If you’re interested in becoming a nurse, you have three degree paths to consider: a Bachelor of Science in Nursing (BSN), an Associates Degree in Nursing (ADN), or a Nursing Diploma/Certificate. Typically awarded by hospital-based nursing schools, a nursing diploma or certificate prepares graduates to take the NCLEX-RN exam, which is mandatory in order to become a nurse in the United States. Once you’ve passed the NCLEX-RN exam, you can apply for state licensure as a registered nurse (RN), and work as an RN in any of the fifty states.
At one point, all nurses in the United States were diploma-prepared and studied in hospital-based nursing schools. Although hospital-based nursing schools aren’t as popular as they were in the past, many still exist today. While some require that non-nursing prerequisite courses, such as mathematics and general education, be completed at another school prior to admission, other schools are self-contained and offer everything a student needs in order to get a nursing diploma or certificate.
Traditionally, diploma nurses attend classes and hands-on training at nursing schools associated with hospitals or medical facilities rather than traditional colleges. They would attend classes five days a week, for an average of three years. Currently, these types of programs are offered in their traditional form and, in some cases, some (or all) of the classes are offered online. Although online nursing diplomas are rare, students may find that the flexible schedule allows them to continue to work as they earn their nursing diploma or certificate.

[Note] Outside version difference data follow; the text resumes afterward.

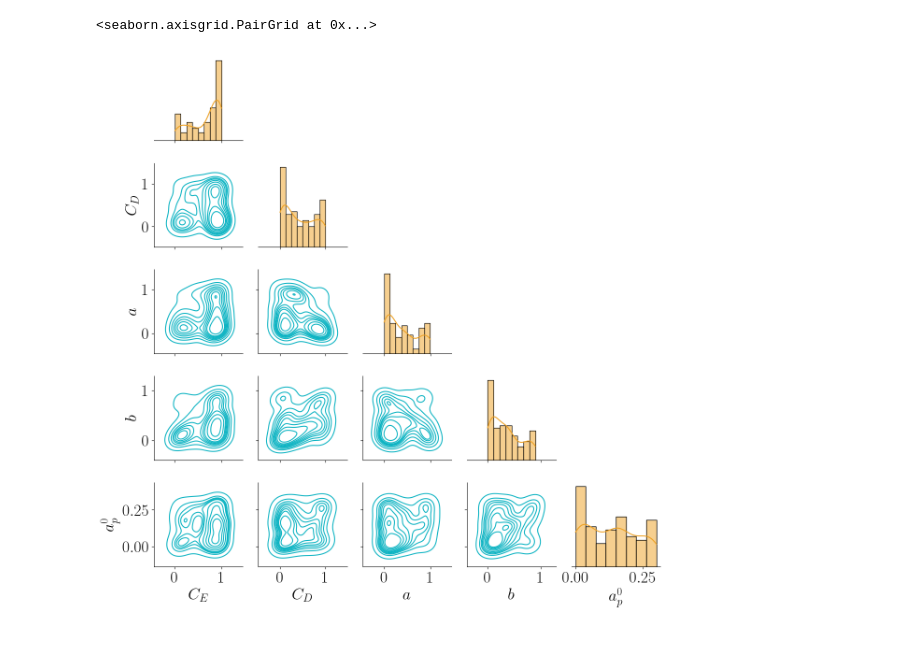
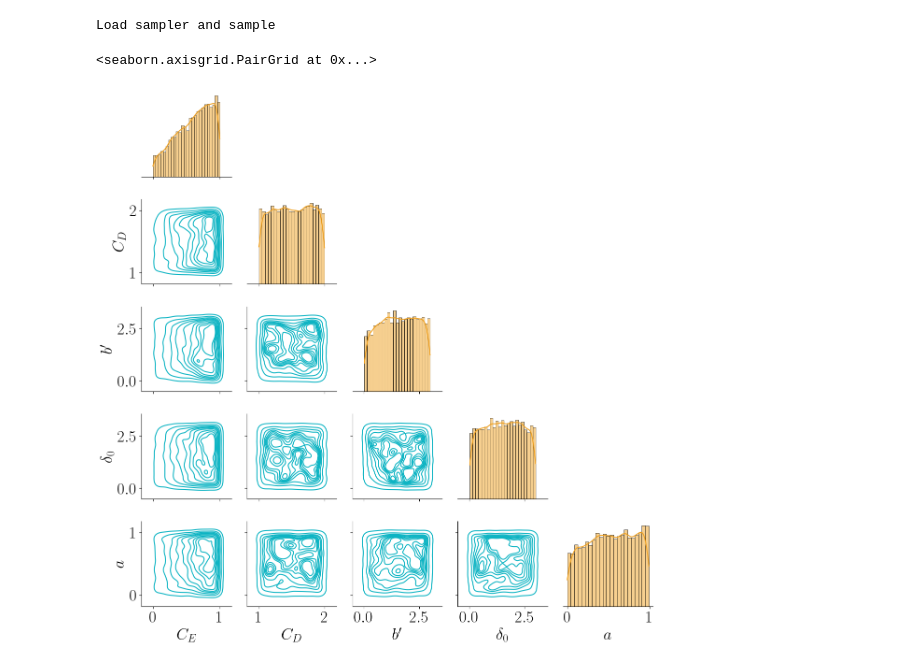
Before and after one commit to ManolisPerrot/edmf_estimation, a Jupyter notebook: plot_sample.ipynb, the cells around one changed output. Cells and saved outputs as stored; diff of their text form; code cells hidden in the pictures.

```diff
--- a/plot_sample.ipynb
+++ b/plot_sample.ipynb
@@ -39,14 +27,24 @@ Load sampler and sample
 # %%
+sampler_name = 'sampler_likelihood2_N2000_L2_phi50.jld2'
+print('Load sampler and sample')
+jl.seval(f"""sampler = SMT.load_sampler("{sampler_name}")""")
+jl.seval("""sample = rand(sampler, 10000) #""")
+
+#convert to numpy
+sample_py = np.array(jl.seval(""" Py(hcat(sample...)) """))
+
+
 #convert to Panda dataframe
-df = pd.DataFrame(sample_py.T, columns=[r'$C_E$', r'$C_D$', r'$a$', r'$b$', r'$a_p^0$'])
+df = pd.DataFrame(sample_py.T, columns=[r'$C_E$', r'$C_D$', r'$b^\prime$', r'$\delta_0$', r'$a$'])
 
 g = sns.PairGrid(df, diag_sharey=False, corner=True)
 #g.map_upper(sns.jointplot)
 #g.map_upper(sns.histplot)
 g.map_lower(sns.kdeplot, color=blue)
 #g.map_lower(sns.scatterplot)
 
 g.map_diag(sns.histplot, kde=True, color=orange )
 # %% [output]
-<seaborn.axisgrid.PairGrid at 0x...>
+Load sampler and sample
+<seaborn.axisgrid.PairGrid at 0x...>
-[figure, old version]
+[figure, new version]
```
Also changed, not shown: parts of 5 cells of this notebook, 10 other files.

After the Nursing Program
After earning your nursing diploma, you are able to take the NCLE-RN exam, which is mandatory to qualify for entry-level RN positions at hospitals, clinics and doctor’s offices. You also have the opportunity to continue your education with a Bachelor of Science in Nursing or other bachelor’s degree.
In the past, diploma programs were the standard way to enter the nursing field. However, with the rise of the Associates Degree in Nursing (ADN), there has been a significant decrease in “diploma nurses.” Most employers are likely to prefer applicants with an ADN degree over a diploma, which is why nursing diplomas could become obsolete.
As with other careers in the healthcare field, the future of nursing is bright. According to the U.S. Bureau of Labor Statistics (BLS), the employment of registered nurses is expected to grow at a rate of 22 percent until 2018; higher than the growth rate of the average career. As medical technology continues to improve and outpatient services continue to increase in popularity, the demand for nurses is expected to grow.